- Task statement
Return every line of the data that contains the string "cyan".

'''

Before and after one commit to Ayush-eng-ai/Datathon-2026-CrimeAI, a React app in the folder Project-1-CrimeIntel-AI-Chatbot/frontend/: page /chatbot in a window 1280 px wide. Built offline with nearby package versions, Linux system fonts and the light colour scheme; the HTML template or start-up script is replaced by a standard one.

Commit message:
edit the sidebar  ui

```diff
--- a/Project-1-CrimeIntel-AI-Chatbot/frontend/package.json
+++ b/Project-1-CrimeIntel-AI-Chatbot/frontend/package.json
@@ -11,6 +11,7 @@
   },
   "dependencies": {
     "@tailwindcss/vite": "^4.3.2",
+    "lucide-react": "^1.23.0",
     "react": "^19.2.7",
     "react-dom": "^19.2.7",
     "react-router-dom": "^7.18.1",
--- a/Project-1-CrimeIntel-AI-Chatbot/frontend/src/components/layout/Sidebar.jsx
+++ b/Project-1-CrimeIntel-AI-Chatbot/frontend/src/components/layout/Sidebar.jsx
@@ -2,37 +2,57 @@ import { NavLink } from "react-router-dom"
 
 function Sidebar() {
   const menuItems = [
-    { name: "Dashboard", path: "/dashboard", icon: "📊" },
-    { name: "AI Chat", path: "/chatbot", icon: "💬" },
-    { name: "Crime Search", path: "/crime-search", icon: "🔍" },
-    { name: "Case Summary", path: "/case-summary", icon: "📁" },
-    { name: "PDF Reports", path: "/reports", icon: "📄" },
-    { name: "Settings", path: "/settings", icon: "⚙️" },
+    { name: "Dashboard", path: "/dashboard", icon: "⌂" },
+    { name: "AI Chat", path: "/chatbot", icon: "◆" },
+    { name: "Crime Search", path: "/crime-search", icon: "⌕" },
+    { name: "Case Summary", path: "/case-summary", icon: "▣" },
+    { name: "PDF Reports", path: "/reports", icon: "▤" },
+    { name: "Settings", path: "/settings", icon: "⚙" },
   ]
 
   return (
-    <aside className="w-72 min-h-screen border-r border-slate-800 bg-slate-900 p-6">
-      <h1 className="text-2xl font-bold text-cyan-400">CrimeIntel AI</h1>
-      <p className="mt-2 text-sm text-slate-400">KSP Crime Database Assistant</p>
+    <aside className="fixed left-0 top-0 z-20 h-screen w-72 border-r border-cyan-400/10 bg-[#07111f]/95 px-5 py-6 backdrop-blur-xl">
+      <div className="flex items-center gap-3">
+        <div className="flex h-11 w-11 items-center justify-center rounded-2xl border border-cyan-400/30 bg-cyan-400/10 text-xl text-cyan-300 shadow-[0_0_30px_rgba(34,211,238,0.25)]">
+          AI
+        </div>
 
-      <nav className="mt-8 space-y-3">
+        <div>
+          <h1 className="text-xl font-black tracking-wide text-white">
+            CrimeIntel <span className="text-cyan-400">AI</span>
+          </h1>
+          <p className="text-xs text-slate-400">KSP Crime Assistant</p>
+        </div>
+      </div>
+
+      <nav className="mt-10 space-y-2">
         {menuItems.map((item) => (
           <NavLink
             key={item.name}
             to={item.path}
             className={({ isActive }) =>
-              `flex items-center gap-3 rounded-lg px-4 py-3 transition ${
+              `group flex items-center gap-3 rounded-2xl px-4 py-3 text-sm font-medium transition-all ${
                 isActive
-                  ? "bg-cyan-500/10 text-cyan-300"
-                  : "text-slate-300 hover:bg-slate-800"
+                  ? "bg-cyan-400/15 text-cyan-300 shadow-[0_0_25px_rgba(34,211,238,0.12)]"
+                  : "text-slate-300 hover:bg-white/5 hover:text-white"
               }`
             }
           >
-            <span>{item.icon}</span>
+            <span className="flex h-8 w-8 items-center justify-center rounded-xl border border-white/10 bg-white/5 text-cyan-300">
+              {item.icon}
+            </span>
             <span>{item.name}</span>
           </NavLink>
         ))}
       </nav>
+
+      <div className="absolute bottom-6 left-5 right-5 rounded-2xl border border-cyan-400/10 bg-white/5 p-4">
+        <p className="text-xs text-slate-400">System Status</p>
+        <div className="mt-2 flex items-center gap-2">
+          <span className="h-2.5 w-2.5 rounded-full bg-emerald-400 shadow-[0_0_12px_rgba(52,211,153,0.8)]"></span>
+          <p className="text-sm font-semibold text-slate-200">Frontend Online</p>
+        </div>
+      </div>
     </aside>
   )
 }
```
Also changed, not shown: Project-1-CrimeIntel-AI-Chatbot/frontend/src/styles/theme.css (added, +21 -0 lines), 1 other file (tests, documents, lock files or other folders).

'''

- Response to this exercise
-      <h1 className="text-2xl font-bold text-cyan-400">CrimeIntel AI</h1>
+    <aside className="fixed left-0 top-0 z-20 h-screen w-72 border-r border-cyan-400/10 bg-[#07111f]/95 px-5 py-6 backdrop-blur-xl">
+        <div className="flex h-11 w-11 items-center justify-center rounded-2xl border border-cyan-400/30 bg-cyan-400/10 text-xl text-cyan-300 shadow-[0_0_30px_rgba(34,211,238,0.25)]">
+            CrimeIntel <span className="text-cyan-400">AI</span>
-                  ? "bg-cyan-500/10 text-cyan-300"
+                  ? "bg-cyan-400/15 text-cyan-300 shadow-[0_0_25px_rgba(34,211,238,0.12)]"
+            <span className="flex h-8 w-8 items-center justify-center rounded-xl border border-white/10 bg-white/5 text-cyan-300">
+      <div className="absolute bottom-6 left-5 right-5 rounded-2xl border border-cyan-400/10 bg-white/5 p-4">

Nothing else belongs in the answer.